(Items from a data source)

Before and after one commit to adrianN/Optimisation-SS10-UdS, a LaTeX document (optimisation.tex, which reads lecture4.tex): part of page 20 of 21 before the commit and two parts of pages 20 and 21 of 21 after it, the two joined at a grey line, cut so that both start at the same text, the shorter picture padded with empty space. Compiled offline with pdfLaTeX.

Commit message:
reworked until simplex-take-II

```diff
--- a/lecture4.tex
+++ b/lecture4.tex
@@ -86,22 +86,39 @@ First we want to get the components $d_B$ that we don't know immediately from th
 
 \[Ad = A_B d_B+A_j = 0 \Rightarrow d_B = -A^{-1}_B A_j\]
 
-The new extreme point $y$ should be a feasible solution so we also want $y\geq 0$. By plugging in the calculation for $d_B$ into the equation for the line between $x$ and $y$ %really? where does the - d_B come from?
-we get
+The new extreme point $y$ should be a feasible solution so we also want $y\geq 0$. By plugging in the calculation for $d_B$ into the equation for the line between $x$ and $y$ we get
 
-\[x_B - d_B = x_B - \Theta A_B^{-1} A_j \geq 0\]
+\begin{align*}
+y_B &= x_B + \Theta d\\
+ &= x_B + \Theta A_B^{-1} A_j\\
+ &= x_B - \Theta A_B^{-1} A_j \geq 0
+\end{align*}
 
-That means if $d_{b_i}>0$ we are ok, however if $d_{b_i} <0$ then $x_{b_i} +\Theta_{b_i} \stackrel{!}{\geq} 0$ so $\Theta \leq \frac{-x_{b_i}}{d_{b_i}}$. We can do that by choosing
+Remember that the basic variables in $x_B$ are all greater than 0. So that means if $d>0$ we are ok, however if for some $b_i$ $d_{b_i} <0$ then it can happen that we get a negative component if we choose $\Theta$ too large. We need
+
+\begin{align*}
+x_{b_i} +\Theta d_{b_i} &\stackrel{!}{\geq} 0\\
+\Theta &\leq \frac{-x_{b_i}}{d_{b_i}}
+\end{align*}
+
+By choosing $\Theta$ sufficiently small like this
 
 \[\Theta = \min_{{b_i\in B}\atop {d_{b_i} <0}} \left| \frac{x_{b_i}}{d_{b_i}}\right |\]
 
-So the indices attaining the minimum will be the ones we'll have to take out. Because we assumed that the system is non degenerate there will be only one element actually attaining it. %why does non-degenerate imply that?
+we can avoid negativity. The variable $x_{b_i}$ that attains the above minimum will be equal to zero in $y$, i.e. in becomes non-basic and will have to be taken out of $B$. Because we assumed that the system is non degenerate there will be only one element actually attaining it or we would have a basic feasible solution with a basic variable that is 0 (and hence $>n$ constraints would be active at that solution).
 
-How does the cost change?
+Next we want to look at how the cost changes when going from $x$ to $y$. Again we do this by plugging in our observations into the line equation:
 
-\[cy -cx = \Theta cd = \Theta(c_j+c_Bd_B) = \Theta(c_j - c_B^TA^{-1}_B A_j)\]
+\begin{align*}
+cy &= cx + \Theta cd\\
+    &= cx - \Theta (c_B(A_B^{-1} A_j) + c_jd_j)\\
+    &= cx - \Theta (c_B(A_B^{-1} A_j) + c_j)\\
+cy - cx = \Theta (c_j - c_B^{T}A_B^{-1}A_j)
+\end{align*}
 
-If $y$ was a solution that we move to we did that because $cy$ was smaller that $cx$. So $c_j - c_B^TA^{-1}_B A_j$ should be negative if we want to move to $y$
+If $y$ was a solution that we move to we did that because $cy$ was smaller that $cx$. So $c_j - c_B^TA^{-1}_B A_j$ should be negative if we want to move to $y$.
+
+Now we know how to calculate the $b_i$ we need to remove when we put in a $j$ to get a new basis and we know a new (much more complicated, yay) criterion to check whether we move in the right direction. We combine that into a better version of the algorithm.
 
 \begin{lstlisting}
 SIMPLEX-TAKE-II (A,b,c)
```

- Your objective
Returned text must match every record word for word.

- Written answer
Before and after one commit to adrianN/Optimisation-SS10-UdS, a LaTeX document (optimisation.tex, which reads lecture4.tex): part of page 20 of 21 before the commit and two parts of pages 20 and 21 of 21 after it, the two joined at a grey line, cut so that both start at the same text, the shorter picture padded with empty space. Compiled offline with pdfLaTeX.

Commit message:
reworked until simplex-take-II

```diff
--- a/lecture4.tex
+++ b/lecture4.tex
@@ -86,22 +86,39 @@ First we want to get the components $d_B$ that we don't know immediately from th
 
 \[Ad = A_B d_B+A_j = 0 \Rightarrow d_B = -A^{-1}_B A_j\]
 
-The new extreme point $y$ should be a feasible solution so we also want $y\geq 0$. By plugging in the calculation for $d_B$ into the equation for the line between $x$ and $y$ %really? where does the - d_B come from?
-we get
+The new extreme point $y$ should be a feasible solution so we also want $y\geq 0$. By plugging in the calculation for $d_B$ into the equation for the line between $x$ and $y$ we get
 
-\[x_B - d_B = x_B - \Theta A_B^{-1} A_j \geq 0\]
+\begin{align*}
+y_B &= x_B + \Theta d\\
+ &= x_B + \Theta A_B^{-1} A_j\\
+ &= x_B - \Theta A_B^{-1} A_j \geq 0
+\end{align*}
 
-That means if $d_{b_i}>0$ we are ok, however if $d_{b_i} <0$ then $x_{b_i} +\Theta_{b_i} \stackrel{!}{\geq} 0$ so $\Theta \leq \frac{-x_{b_i}}{d_{b_i}}$. We can do that by choosing
+Remember that the basic variables in $x_B$ are all greater than 0. So that means if $d>0$ we are ok, however if for some $b_i$ $d_{b_i} <0$ then it can happen that we get a negative component if we choose $\Theta$ too large. We need
+
+\begin{align*}
+x_{b_i} +\Theta d_{b_i} &\stackrel{!}{\geq} 0\\
+\Theta &\leq \frac{-x_{b_i}}{d_{b_i}}
+\end{align*}
+
+By choosing $\Theta$ sufficiently small like this
 
 \[\Theta = \min_{{b_i\in B}\atop {d_{b_i} <0}} \left| \frac{x_{b_i}}{d_{b_i}}\right |\]
 
-So the indices attaining the minimum will be the ones we'll have to take out. Because we assumed that the system is non degenerate there will be only one element actually attaining it. %why does non-degenerate imply that?
+we can avoid negativity. The variable $x_{b_i}$ that attains the above minimum will be equal to zero in $y$, i.e. in becomes non-basic and will have to be taken out of $B$. Because we assumed that the system is non degenerate there will be only one element actually attaining it or we would have a basic feasible solution with a basic variable that is 0 (and hence $>n$ constraints would be active at that solution).
 
-How does the cost change?
+Next we want to look at how the cost changes when going from $x$ to $y$. Again we do this by plugging in our observations into the line equation:
 
-\[cy -cx = \Theta cd = \Theta(c_j+c_Bd_B) = \Theta(c_j - c_B^TA^{-1}_B A_j)\]
+\begin{align*}
+cy &= cx + \Theta cd\\
+    &= cx - \Theta (c_B(A_B^{-1} A_j) + c_jd_j)\\
+    &= cx - \Theta (c_B(A_B^{-1} A_j) + c_j)\\
+cy - cx = \Theta (c_j - c_B^{T}A_B^{-1}A_j)
+\end{align*}
 
-If $y$ was a solution that we move to we did that because $cy$ was smaller that $cx$. So $c_j - c_B^TA^{-1}_B A_j$ should be negative if we want to move to $y$
+If $y$ was a solution that we move to we did that because $cy$ was smaller that $cx$. So $c_j - c_B^TA^{-1}_B A_j$ should be negative if we want to move to $y$.
+
+Now we know how to calculate the $b_i$ we need to remove when we put in a $j$ to get a new basis and we know a new (much more complicated, yay) criterion to check whether we move in the right direction. We combine that into a better version of the algorithm.
 
 \begin{lstlisting}
 SIMPLEX-TAKE-II (A,b,c)
```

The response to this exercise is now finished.